Problem requirements:
Consider the data that follows and state how many lines contain the string "movimentações", using the number alone.

Supplied information:

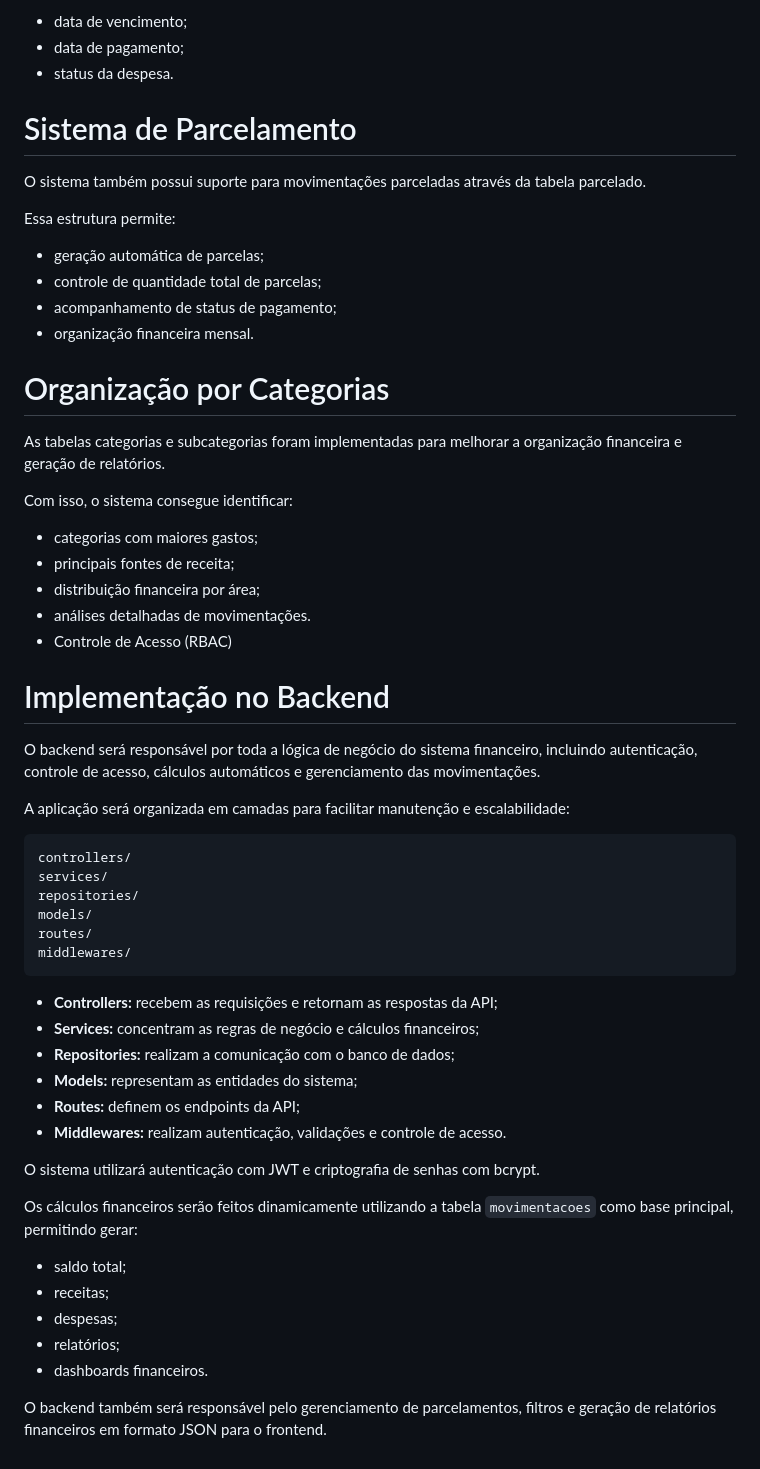
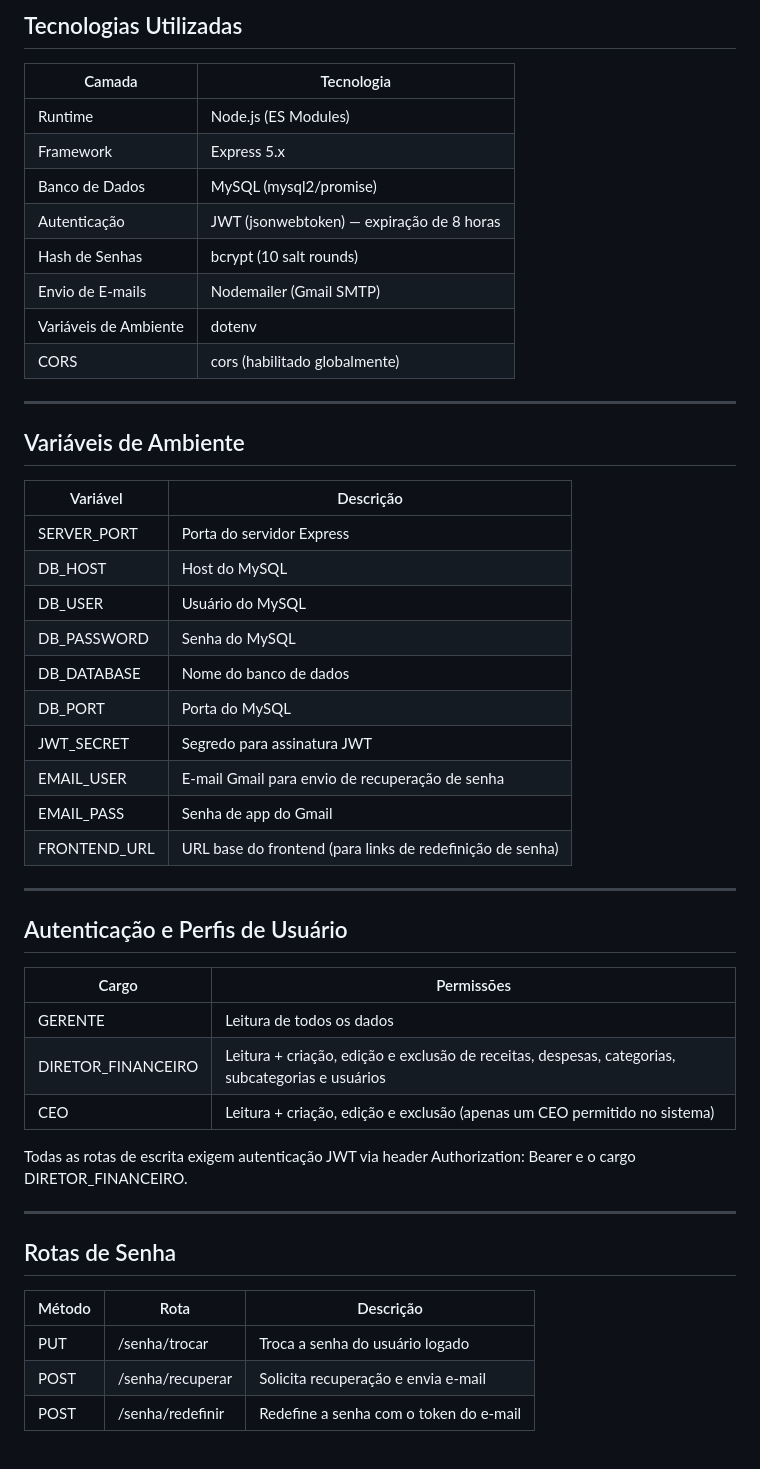
Before and after one commit to Junior-beet/Sistema-de-Gerenciamento-de-Receitas, a Markdown page: docs/README.md, the part around one of its changes. Drawn GitHub-style.

````diff
--- a/docs/README.md
+++ b/docs/README.md
@@ -105,61 +142,52 @@ A tabela despesas armazena informações como:
 
-* data de vencimento;
-* data de pagamento;
-* status da despesa.
+## Tecnologias Utilizadas
 
-# Sistema de Parcelamento
+| Camada | Tecnologia |
+|--------|------------|
+| Runtime | Node.js (ES Modules) |
+| Framework | Express 5.x |
+| Banco de Dados | MySQL (mysql2/promise) |
+| Autenticação | JWT (jsonwebtoken) — expiração de 8 horas |
+| Hash de Senhas | bcrypt (10 salt rounds) |
+| Envio de E-mails | Nodemailer (Gmail SMTP) |
+| Variáveis de Ambiente | dotenv |
+| CORS | cors (habilitado globalmente) |
 
-O sistema também possui suporte para movimentações parceladas através da tabela parcelado.
+---
 
-Essa estrutura permite:
+## Variáveis de Ambiente
 
-* geração automática de parcelas;
-* controle de quantidade total de parcelas;
-* acompanhamento de status de pagamento;
-* organização financeira mensal.
+| Variável | Descrição |
+|----------|-----------|
+| SERVER_PORT | Porta do servidor Express |
+| DB_HOST | Host do MySQL |
+| DB_USER | Usuário do MySQL |
+| DB_PASSWORD | Senha do MySQL |
+| DB_DATABASE | Nome do banco de dados |
+| DB_PORT | Porta do MySQL |
+| JWT_SECRET | Segredo para assinatura JWT |
+| EMAIL_USER | E-mail Gmail para envio de recuperação de senha |
+| EMAIL_PASS | Senha de app do Gmail |
+| FRONTEND_URL | URL base do frontend (para links de redefinição de senha) |
 
-# Organização por Categorias
+---
 
-As tabelas categorias e subcategorias foram implementadas para melhorar a organização financeira e geração de relatórios.
+## Autenticação e Perfis de Usuário
 
-Com isso, o sistema consegue identificar:
+| Cargo | Permissões |
+|-------|------------|
+| GERENTE | Leitura de todos os dados |
+| DIRETOR_FINANCEIRO | Leitura + criação, edição e exclusão de receitas, despesas, categorias, subcategorias e usuários |
+| CEO | Leitura + criação, edição e exclusão (apenas um CEO permitido no sistema) |
 
-* categorias com maiores gastos;
-* principais fontes de receita;
-* distribuição financeira por área;
-* análises detalhadas de movimentações.
-* Controle de Acesso (RBAC)
+Todas as rotas de escrita exigem autenticação JWT via header Authorization: Bearer <token> e o cargo DIRETOR_FINANCEIRO.
 
-# Implementação no Backend
+---
 
-O backend será responsável por toda a lógica de negócio do sistema financeiro, incluindo autenticação, controle de acesso, cálculos automáticos e gerenciamento das movimentações.
+## Rotas de Senha
 
-A aplicação será organizada em camadas para facilitar manutenção e escalabilidade:
-
-```txt id="4mw1py"
-controllers/
-services/
-repositories/
-models/
-routes/
-middlewares/
-```
-
-* **Controllers:** recebem as requisições e retornam as respostas da API;
-* **Services:** concentram as regras de negócio e cálculos financeiros;
-* **Repositories:** realizam a comunicação com o banco de dados;
-* **Models:** representam as entidades do sistema;
-* **Routes:** definem os endpoints da API;
-* **Middlewares:** realizam autenticação, validações e controle de acesso.
-
-O sistema utilizará autenticação com JWT e criptografia de senhas com bcrypt.
-
-Os cálculos financeiros serão feitos dinamicamente utilizando a tabela `movimentacoes` como base principal, permitindo gerar:
-
-* saldo total;
-* receitas;
-* despesas;
-* relatórios;
-* dashboards financeiros.
-
-O backend também será responsável pelo gerenciamento de parcelamentos, filtros e geração de relatórios financeiros em formato JSON para o frontend.
+| Método | Rota | Descrição |
+|--------|------|-----------|
+| PUT | /senha/trocar | Troca a senha do usuário logado |
+| POST | /senha/recuperar | Solicita recuperação e envia e-mail |
+| POST | /senha/redefinir | Redefine a senha com o token do e-mail |
````
Also changed, not shown: other parts of docs/README.md (+103 -66 lines).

Written answer:
3